Be Ocean Wise and Eat the Right Seafood
To save the oceans and our health, we need to learn to be ocean wise and eat the right fish. According to CSNA Sports Nutrition and ACE Certified personal trainer Sylvain Cyr, “Seafood is one of the healthiest and the most environmentally friendly source of protein on earth. However there are risks associated with eating seafood, and you need to be ware of what you are eating”
Elevated Amounts of Mercury in Some Seafood
Researchers have learned that elevated amounts of mercury exposure increases risk of type 2 diabetes later in life by 65 %. The research defines a disturbing nutritional scenario. The main source of mercury in people comes from fish and shellfish consumption, almost all carry traces of mercury.
Fish and shellfish are also important for a healthy diet. Seafood is loaded with lean protein, omega-3 polyunsaturated fatty acids and magnesium.
The world’s commercial fishing fleets have basically over-fished the oceans by fishing above scientifically recommended catch limits. They are destroying nursery habitats for fish and catching and discarding non-target species. Beware of organic seafood. Although there are some organic fish farms outside of the country, they aren’t certified by local authorities. Instead of organic, look for healthy wild picks.
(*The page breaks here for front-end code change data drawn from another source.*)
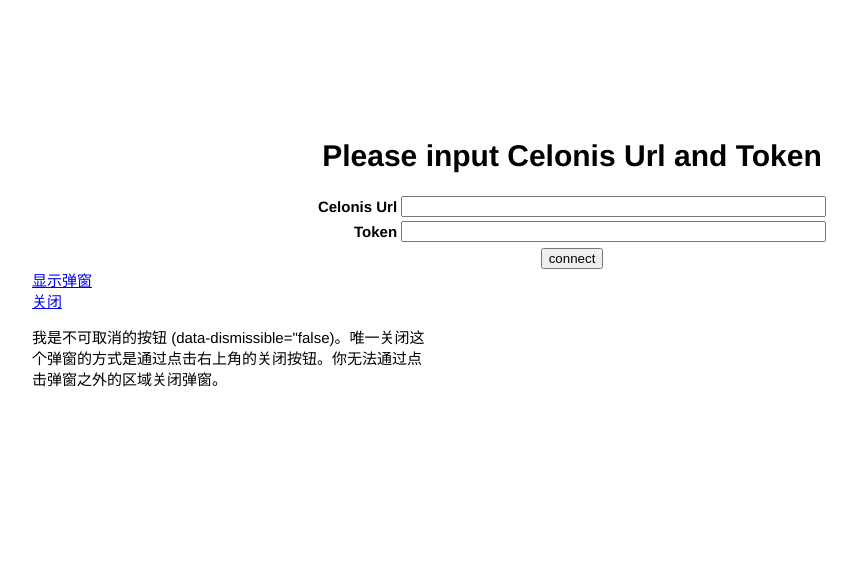
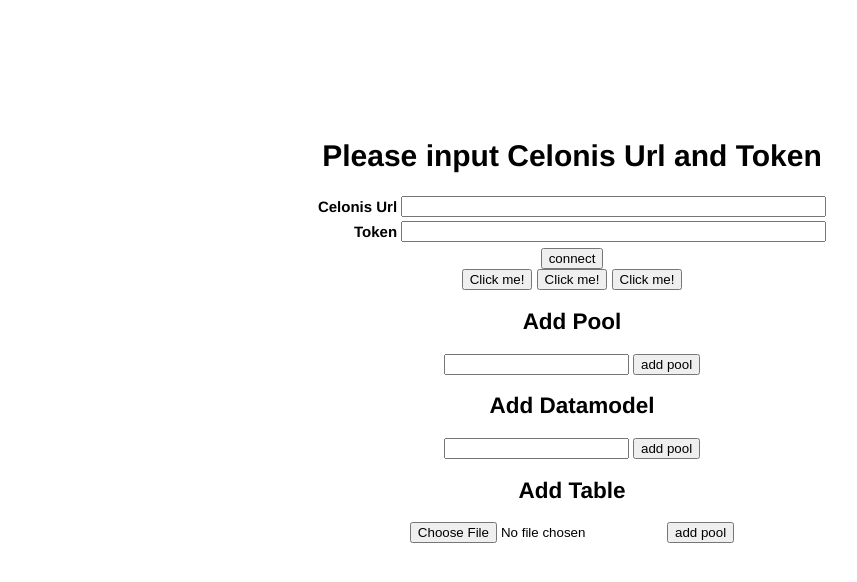
Before and after one commit to ccjake/lab-declarative-Conformance-Checking, a Flask app: page / in a window 1280 px wide. Shown: the top 582 px of the page, without its empty margins (68-925 px from the left). Run offline with Flask 2, Linux system fonts and the light colour scheme; lists and menus that the app fills with data are empty; some libraries are stand-ins or nearby versions.

Commit message:
three popup windows for add pool, add datamodel, add table

```diff
--- a/Web/static/style.css
+++ b/Web/static/style.css
@@ -50,3 +50,12 @@
     text-align:center;
     /*border: 4px solid black;*/
 }
+
+
+.popup_content {
+  margin: 10px;
+  padding: 15px;
+  max-width: 60%;
+  border: 2px solid #444;
+  background: white;
+}
--- a/Web/templates/celonis_login.html
+++ b/Web/templates/celonis_login.html
@@ -1,10 +1,11 @@
 <!DOCTYPE html>
-<html lang="en">
 <head>
     <meta charset="UTF-8">
     <link rel="icon" href="{{ url_for('static', filename='/images/web_logo.png') }}">
-    <link rel="stylesheet" href="{{ url_for('static', filename='style.css') }}" type="text/css">
-    <script src="{{ url_for('static',filename = 'jquery-3.6.0.min.js') }}"></script>
+    <link rel="stylesheet" href="../static/style.css">
+
+    <script src="../static/jquery-3.6.0.min.js"></script>
+    <script src="https://cdn.jsdelivr.net/gh/vast-engineering/jquery-popup-overlay@2/jquery.popupoverlay.min.js"></script>
     <title>Declare Model</title>
 </head>
 <body>
@@ -31,15 +32,45 @@
     <input type="submit" value="connect">
 </form>
 
+<button class="add_pool_open">Click me!</button>
+<button class="add_datamodel_open">Click me!</button>
+<button class="add_table_open">Click me!</button>
+
+<section id="add_pool">
+    <h2>Add Pool</h2>
+    <form>
+        <input type="text">
+        <input type="submit" value="add pool">
+    </form>
+</section>
+
+<section id="add_datamodel">
+    <h2>Add Datamodel</h2>
+    <form>
+        <input type="text">
+        <input type="submit" value="add pool">
+    </form>
+</section>
+
+<section id="add_table">
+    <h2>Add Table</h2>
+    <form>
+        <input type="file">
+        <input type="submit" value="add pool">
+    </form>
+</section>
+
+<script>
+    $('#add_pool').popup();
+    $('#add_datamodel').popup();
+    $('#add_table').popup();
+
+
+</script>
 </div>
 
-<div data-role="main" class="ui-content">
-    <a href="#myPopup" data-rel="popup" class="ui-btn ui-btn-inline ui-corner-all">显示弹窗</a>
 
-    <div data-role="popup" id="myPopup" class="ui-content" data-dismissible="false" style="max-width:400px;">
-      <a href="#" data-rel="back" class="ui-btn ui-corner-all ui-shadow ui-btn ui-icon-delete ui-btn-icon-notext ui-btn-right">关闭</a>
-      <p>我是不可取消的按钮 (data-dismissible="false)。唯一关闭这个弹窗的方式是通过点击右上角的关闭按钮。你无法通过点击弹窗之外的区域关闭弹窗。</p>
-    </div>
-  </div>
+
+
 </body>
 </html>
--- a/Web/templates/table_management.html
+++ b/Web/templates/table_management.html
@@ -4,7 +4,7 @@
     <title>Upload file</title>
     <link rel="icon" href="{{ url_for('static', filename='web_logo.png') }}">
     <link rel="stylesheet" href="{{ url_for('static', filename='style.css') }}" type="text/css">
-    <script src="{{ url_for('static',filename = 'jquery-3.6.0.min.js') }}"></script>
+    <script src="../static/jquery-3.6.0.min.js"></script>
 </head>
 <body>
 
```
Larger fish take years to reproduce, and chronic overfishing has left many big fish species in serious and immediate danger. The best example is the orange roughy. They live to be 100 years old and only start reproducing at age 40. Over-harvesting young roughy fish has left the species in limbo. If we avoid these species now and embrace science-backed numbers when deciding out how much to take from the sea, the good news is that we could someday enjoy these species again. Good ocean management makes sure there’s enough left in water for next year.
Healthy Fish to Eat
Listed is the healthy fish left to eat, the ones to indulge in, which ones to enjoy occasionally, and which ones to completely avoid.
YES: Sardines & Anchovies
Smaller species rapidly reproduce and abundant, strong, and fertile part of the food chain. By eating fish lower down on the food chain, the smaller your footprint on nature. They contain the most concentrated sources of the omega-3 fatty acids EPA and DHA. One serving (3.25 ounce can) of sardines actually contains over 50% of the daily value for these important nutrients. An excellent source of vitamin B12 and promotes cardiovascular well-being since it is intricately tied to keeping levels of homocysteine in balance.
Wild Atlantic mackerel is rich in omega-3s that help your brain fire at full. Atlantic mackerel is low in contaminants, too, making it a strong seafood pick for you and the planet.
YES: Mussels, Oysters & Clams
Farmed or wild Oysters, mussels, and clams are best found from Atlantic and South Pacific since the exposure to toxins from Fukushima’s disaster. It’s a good source of Magnesium and Phosphorus, and a very good source of Protein, Vitamin D, Vitamin B12, Iron, Zinc, Copper, Manganese and Selenium.
SOMETIMES: Wild-Caught Salmon
Salmon should be an occasional treat is packed with essential nutrients, especially protein, omega-3 fatty acids, vitamins and minerals.
NO: Farmed Salmon
1/3 of all fish caught in the world are turned into fish oil or meal and 81% goes to feed farmed fish like salmon. It takes 5 lbs of wild fish to produce 1 pound of farmed salmon, farmed salmon tends to be full of parasitic sea lice, requiring the treatment of high-dose toxic chemicals. This is considered not a favorable footprint on nature.
Shrimp fleets tend to catch a lot of other things in their nets. When you eat shrimp, you’re responsible in part for 5 pounds of bycatch, including sea turtles and pretty much any other type of fish in the Gulf. That bycatch is injured, killed, or discarded at sea. Farmed shrimp isn’t any better. It’s been found to harbor banned antibiotics—even ones that could cause cancer—pesticides, and bits of insects.
NO: Chilean Sea Bass & Bluefin Tuna
Overfishing has brought Bluefin tuna and Chilean sea bass to the brink of collapse.